**WHAT IS EXPECTED**. Give back every record exactly as it reads.

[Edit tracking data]
Content starts
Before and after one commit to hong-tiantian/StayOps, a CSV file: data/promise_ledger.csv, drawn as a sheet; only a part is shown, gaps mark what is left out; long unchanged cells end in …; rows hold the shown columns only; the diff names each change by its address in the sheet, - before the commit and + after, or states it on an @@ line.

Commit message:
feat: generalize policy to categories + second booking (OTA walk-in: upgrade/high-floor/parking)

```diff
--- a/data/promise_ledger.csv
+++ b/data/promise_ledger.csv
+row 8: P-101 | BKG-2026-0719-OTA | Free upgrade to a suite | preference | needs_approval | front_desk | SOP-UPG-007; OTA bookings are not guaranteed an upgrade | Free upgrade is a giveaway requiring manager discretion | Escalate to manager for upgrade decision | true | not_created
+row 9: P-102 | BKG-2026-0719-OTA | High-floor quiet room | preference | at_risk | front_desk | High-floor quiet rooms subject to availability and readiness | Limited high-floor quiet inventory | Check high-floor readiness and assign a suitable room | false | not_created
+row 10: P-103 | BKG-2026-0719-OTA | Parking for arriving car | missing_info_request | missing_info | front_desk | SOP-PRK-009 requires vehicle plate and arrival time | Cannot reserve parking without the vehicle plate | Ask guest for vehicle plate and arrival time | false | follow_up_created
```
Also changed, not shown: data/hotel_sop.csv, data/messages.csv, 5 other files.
Content ends
**RESULT**.
Before and after one commit to hong-tiantian/StayOps, a CSV file: data/promise_ledger.csv, drawn as a sheet; only a part is shown, gaps mark what is left out; long unchanged cells end in …; rows hold the shown columns only; the diff names each change by its address in the sheet, - before the commit and + after, or states it on an @@ line.

Commit message:
feat: generalize policy to categories + second booking (OTA walk-in: upgrade/high-floor/parking)

```diff
--- a/data/promise_ledger.csv
+++ b/data/promise_ledger.csv
+row 8: P-101 | BKG-2026-0719-OTA | Free upgrade to a suite | preference | needs_approval | front_desk | SOP-UPG-007; OTA bookings are not guaranteed an upgrade | Free upgrade is a giveaway requiring manager discretion | Escalate to manager for upgrade decision | true | not_created
+row 9: P-102 | BKG-2026-0719-OTA | High-floor quiet room | preference | at_risk | front_desk | High-floor quiet rooms subject to availability and readiness | Limited high-floor quiet inventory | Check high-floor readiness and assign a suitable room | false | not_created
+row 10: P-103 | BKG-2026-0719-OTA | Parking for arriving car | missing_info_request | missing_info | front_desk | SOP-PRK-009 requires vehicle plate and arrival time | Cannot reserve parking without the vehicle plate | Ask guest for vehicle plate and arrival time | false | follow_up_created
```
Also changed, not shown: data/hotel_sop.csv, data/messages.csv, 5 other files.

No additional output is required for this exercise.